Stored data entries
- - -

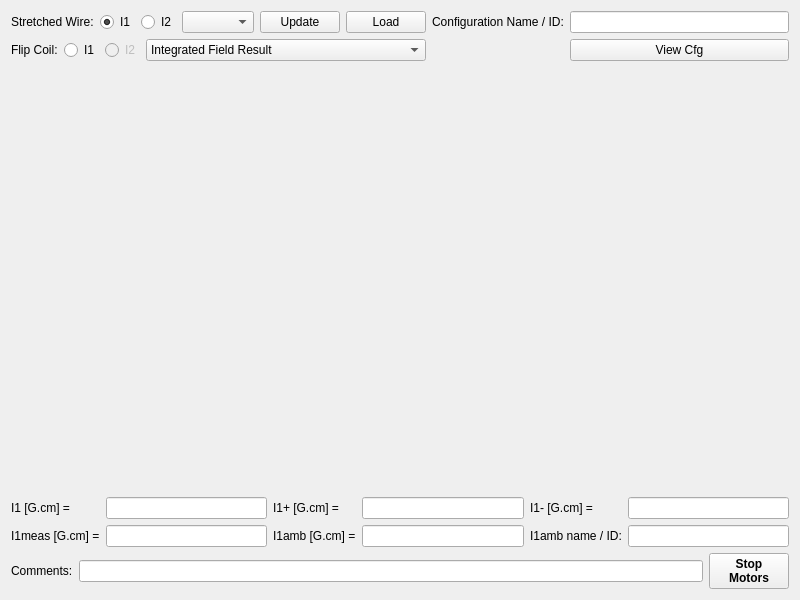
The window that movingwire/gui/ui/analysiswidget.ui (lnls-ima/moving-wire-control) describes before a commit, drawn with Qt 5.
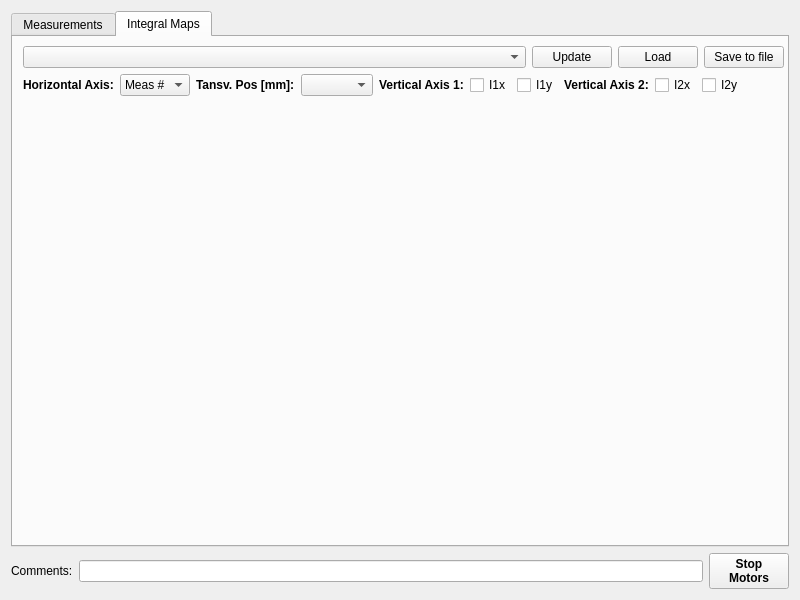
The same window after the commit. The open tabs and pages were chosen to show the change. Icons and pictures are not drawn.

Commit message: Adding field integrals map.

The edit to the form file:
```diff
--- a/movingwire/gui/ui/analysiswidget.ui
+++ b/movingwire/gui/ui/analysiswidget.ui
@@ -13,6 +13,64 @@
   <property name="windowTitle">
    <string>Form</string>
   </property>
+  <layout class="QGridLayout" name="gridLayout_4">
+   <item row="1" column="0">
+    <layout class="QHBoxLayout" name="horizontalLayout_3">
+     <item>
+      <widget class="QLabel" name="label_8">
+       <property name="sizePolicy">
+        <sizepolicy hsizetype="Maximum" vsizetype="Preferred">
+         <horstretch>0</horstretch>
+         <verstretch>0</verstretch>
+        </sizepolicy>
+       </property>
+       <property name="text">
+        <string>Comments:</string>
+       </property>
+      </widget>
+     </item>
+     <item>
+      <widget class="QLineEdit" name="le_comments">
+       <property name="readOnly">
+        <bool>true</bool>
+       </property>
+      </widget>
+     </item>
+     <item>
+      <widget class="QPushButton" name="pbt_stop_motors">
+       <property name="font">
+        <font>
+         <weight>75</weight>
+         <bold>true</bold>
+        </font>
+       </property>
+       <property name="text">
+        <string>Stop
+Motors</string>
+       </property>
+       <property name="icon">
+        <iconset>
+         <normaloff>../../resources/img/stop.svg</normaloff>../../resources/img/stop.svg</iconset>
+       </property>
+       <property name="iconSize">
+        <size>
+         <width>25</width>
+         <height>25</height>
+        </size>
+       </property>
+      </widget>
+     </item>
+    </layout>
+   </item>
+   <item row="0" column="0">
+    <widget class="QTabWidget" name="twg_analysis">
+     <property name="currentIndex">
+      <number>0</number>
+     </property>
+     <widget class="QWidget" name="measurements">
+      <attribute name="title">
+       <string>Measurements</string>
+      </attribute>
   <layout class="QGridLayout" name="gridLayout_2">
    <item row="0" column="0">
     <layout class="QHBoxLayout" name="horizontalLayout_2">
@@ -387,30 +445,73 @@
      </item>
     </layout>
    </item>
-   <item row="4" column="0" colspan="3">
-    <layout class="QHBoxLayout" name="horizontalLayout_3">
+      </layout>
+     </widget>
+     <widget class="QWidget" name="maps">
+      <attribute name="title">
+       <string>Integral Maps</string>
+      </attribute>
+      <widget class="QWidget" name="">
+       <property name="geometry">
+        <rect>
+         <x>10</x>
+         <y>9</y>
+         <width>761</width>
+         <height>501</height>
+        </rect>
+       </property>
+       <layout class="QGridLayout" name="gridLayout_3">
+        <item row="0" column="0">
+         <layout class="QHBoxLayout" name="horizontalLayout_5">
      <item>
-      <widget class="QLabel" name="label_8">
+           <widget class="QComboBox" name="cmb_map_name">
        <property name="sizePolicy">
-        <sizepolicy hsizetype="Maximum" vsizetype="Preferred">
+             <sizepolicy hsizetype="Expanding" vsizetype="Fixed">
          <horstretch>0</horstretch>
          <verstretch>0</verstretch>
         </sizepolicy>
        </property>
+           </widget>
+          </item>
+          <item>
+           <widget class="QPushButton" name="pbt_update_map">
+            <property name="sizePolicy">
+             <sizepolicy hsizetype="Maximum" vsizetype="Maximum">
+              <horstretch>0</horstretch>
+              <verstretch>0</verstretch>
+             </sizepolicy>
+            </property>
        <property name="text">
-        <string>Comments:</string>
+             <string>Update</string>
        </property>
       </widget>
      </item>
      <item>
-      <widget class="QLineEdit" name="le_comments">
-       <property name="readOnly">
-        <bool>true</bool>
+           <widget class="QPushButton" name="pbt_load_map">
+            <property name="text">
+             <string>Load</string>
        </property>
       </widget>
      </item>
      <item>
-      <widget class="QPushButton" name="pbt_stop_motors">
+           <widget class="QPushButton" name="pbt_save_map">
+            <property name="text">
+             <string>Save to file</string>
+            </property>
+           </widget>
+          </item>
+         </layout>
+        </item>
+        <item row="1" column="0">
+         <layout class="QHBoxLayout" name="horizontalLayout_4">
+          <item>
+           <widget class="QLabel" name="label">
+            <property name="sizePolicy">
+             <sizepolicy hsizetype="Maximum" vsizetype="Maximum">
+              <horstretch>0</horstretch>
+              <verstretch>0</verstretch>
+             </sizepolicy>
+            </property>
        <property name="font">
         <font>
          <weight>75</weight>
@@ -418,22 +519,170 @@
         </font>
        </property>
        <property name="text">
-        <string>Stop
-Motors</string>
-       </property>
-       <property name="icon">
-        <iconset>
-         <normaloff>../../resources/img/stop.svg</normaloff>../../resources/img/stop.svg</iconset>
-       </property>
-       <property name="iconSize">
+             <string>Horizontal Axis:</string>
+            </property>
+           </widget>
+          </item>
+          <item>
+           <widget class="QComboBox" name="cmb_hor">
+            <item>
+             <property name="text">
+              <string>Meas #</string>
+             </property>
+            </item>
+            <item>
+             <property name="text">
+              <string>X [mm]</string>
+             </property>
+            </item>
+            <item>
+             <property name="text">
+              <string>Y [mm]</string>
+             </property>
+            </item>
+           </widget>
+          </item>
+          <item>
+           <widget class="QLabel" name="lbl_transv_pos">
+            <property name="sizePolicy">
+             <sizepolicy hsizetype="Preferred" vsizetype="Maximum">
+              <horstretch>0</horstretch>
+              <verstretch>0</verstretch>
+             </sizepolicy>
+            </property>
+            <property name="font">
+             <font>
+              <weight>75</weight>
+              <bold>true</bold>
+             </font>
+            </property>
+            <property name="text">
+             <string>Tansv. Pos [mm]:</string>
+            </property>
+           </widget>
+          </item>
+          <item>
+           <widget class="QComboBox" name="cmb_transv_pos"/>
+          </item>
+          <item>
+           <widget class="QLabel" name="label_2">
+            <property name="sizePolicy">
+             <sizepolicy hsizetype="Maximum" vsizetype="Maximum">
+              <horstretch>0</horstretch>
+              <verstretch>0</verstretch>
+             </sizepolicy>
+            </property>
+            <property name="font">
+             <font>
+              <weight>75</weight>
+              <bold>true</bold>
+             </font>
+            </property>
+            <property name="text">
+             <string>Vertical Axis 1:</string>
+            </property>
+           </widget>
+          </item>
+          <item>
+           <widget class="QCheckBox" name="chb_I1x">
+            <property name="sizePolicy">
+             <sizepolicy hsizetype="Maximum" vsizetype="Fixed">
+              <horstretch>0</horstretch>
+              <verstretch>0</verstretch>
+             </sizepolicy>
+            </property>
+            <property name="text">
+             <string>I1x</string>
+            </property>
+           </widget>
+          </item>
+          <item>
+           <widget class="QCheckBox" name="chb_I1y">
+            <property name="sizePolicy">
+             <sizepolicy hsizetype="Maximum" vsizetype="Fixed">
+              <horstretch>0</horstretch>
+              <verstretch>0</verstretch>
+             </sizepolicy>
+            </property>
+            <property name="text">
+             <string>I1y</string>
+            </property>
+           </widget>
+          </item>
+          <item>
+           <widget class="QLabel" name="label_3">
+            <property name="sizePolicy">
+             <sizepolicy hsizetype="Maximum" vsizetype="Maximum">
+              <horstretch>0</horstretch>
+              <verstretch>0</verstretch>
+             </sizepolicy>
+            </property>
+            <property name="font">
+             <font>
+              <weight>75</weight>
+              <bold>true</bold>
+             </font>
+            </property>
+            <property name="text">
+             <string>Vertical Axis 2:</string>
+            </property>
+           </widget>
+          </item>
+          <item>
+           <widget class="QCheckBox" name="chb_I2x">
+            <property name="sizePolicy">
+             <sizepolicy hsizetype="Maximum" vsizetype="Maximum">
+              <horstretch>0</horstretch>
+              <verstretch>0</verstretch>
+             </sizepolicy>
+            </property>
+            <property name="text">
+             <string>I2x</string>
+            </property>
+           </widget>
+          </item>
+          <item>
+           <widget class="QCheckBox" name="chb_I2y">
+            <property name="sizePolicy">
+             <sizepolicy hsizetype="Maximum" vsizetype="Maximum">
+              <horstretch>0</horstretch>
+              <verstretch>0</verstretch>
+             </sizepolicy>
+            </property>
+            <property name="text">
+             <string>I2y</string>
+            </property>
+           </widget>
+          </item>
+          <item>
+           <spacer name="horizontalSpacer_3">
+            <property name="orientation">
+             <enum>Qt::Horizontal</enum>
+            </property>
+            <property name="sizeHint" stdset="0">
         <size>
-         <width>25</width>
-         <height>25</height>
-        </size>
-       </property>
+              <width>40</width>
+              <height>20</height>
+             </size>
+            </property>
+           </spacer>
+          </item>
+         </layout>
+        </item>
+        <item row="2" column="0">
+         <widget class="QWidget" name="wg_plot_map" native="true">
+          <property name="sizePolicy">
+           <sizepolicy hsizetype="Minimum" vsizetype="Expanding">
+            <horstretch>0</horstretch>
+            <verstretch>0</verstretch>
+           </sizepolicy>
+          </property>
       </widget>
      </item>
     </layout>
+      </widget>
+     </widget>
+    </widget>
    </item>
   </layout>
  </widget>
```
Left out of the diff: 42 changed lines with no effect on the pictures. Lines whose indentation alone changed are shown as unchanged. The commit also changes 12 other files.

- - -

## Exercise directions:
All lines in the records that contain "pictures" are to be copied and returned.

## Solution for this exercise:
The same window after the commit. The open tabs and pages were chosen to show the change. Icons and pictures are not drawn.
Left out of the diff: 42 changed lines with no effect on the pictures. Lines whose indentation alone changed are shown as unchanged. The commit also changes 12 other files.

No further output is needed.